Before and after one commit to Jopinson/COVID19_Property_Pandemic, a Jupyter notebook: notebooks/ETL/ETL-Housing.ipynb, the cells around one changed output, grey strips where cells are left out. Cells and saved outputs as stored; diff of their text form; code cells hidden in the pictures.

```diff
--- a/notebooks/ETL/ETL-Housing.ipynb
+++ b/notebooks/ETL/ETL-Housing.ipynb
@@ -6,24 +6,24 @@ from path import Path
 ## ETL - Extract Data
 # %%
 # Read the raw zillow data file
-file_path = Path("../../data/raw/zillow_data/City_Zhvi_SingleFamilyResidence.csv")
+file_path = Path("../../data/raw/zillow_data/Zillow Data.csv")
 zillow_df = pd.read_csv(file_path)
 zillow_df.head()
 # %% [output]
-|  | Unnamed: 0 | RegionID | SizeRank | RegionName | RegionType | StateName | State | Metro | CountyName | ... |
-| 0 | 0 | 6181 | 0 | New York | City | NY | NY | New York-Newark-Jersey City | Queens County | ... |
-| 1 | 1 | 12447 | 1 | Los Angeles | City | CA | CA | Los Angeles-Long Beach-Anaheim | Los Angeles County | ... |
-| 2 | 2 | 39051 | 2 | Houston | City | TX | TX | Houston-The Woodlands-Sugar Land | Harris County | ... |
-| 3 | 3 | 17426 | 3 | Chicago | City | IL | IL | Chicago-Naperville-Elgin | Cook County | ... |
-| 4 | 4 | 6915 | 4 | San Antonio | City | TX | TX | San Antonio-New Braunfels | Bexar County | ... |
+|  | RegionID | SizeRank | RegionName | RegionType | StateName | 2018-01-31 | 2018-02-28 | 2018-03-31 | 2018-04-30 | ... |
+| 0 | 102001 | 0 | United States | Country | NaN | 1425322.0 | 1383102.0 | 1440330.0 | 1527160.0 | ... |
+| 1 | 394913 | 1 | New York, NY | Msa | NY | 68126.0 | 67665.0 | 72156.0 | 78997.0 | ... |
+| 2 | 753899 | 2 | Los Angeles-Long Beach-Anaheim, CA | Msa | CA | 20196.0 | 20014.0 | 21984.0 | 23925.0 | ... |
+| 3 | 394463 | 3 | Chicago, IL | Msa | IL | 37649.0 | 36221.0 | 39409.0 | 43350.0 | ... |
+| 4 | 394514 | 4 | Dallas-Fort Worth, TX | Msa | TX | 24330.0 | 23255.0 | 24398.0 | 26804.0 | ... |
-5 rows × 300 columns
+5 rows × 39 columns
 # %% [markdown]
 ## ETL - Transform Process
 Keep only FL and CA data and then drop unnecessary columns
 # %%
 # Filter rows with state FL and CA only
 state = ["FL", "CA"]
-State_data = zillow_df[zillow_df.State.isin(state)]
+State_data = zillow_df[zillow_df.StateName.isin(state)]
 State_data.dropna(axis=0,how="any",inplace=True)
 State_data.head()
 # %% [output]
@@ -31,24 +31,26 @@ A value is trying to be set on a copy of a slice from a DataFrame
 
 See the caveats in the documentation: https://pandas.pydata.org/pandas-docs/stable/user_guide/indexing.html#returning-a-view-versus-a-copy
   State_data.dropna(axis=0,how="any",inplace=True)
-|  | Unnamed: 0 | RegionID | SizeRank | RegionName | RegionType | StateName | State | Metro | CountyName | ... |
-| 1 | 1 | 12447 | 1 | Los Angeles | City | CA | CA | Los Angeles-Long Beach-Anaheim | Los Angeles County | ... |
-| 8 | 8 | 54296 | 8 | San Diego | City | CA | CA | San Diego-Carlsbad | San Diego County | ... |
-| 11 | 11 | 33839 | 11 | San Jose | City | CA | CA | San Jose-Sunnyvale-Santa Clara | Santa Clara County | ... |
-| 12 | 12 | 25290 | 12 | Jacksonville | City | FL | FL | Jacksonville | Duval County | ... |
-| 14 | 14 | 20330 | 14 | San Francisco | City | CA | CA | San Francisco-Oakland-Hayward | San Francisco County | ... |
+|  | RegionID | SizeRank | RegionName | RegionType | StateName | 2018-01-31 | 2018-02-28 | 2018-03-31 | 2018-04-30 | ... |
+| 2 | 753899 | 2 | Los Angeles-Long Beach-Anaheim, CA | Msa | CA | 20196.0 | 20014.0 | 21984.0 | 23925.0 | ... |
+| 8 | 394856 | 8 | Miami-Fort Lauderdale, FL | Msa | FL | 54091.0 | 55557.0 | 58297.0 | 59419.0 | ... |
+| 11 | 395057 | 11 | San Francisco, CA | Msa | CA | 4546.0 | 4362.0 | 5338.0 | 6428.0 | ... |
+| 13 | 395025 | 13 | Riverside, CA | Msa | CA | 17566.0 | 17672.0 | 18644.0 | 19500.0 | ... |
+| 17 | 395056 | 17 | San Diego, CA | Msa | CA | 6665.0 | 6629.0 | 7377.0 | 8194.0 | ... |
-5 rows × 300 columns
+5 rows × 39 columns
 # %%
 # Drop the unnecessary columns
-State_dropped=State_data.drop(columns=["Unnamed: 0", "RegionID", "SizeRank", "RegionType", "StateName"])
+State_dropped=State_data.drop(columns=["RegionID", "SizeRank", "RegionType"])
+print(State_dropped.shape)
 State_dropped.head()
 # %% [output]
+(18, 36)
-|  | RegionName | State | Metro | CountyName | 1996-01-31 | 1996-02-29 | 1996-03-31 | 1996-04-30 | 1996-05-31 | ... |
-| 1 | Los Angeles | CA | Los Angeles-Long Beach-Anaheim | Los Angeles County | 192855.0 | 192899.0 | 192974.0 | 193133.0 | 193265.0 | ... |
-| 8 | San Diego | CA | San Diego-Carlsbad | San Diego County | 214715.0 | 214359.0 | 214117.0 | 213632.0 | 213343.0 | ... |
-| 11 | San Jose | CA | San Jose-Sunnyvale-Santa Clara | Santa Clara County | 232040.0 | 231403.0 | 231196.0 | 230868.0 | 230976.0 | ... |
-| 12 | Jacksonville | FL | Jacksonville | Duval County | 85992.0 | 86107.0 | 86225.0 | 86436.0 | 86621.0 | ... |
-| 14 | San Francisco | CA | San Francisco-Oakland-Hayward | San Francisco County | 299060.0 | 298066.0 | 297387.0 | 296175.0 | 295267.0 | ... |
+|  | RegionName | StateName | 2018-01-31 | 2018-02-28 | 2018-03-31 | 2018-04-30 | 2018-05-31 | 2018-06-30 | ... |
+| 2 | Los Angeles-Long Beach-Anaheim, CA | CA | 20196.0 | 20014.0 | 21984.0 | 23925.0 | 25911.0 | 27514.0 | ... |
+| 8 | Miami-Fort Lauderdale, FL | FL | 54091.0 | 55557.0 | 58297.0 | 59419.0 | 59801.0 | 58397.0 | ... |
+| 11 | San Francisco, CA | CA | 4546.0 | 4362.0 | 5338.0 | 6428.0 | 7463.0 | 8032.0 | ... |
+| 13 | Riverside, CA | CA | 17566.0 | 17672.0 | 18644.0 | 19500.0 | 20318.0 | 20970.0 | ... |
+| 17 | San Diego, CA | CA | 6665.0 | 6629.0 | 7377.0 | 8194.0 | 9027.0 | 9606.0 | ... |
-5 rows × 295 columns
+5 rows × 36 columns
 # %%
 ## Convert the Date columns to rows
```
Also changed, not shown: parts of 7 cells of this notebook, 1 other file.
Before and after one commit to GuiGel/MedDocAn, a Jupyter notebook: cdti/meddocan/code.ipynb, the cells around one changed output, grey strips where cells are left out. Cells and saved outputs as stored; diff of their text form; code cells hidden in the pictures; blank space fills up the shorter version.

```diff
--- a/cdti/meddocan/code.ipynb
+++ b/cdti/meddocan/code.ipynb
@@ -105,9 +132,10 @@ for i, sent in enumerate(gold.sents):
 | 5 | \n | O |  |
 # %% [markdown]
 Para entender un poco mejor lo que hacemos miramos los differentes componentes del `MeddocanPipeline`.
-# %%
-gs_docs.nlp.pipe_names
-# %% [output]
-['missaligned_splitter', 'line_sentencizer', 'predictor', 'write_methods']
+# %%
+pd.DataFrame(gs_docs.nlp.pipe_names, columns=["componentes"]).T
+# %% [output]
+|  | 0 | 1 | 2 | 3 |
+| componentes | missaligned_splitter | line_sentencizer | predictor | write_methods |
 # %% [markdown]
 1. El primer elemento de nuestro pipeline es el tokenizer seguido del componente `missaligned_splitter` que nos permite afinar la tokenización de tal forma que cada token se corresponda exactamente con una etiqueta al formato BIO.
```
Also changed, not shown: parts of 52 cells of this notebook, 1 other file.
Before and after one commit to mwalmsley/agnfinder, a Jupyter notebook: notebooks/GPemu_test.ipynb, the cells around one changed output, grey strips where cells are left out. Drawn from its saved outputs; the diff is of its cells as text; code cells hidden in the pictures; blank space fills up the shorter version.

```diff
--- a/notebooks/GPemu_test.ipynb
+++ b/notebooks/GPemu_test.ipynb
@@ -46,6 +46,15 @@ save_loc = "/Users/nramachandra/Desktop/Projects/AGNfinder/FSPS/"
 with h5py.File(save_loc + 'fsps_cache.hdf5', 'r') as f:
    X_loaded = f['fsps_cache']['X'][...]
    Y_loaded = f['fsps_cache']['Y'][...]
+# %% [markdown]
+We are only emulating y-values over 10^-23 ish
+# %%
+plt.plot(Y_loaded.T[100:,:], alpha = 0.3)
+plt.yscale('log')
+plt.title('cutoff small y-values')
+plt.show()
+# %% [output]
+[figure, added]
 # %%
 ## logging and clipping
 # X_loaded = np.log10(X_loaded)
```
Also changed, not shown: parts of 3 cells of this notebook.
··········
[Task to carry out]: Tally the lines of the material above that contain the word "Francisco" and report the total alone.

[Exercise output]: 4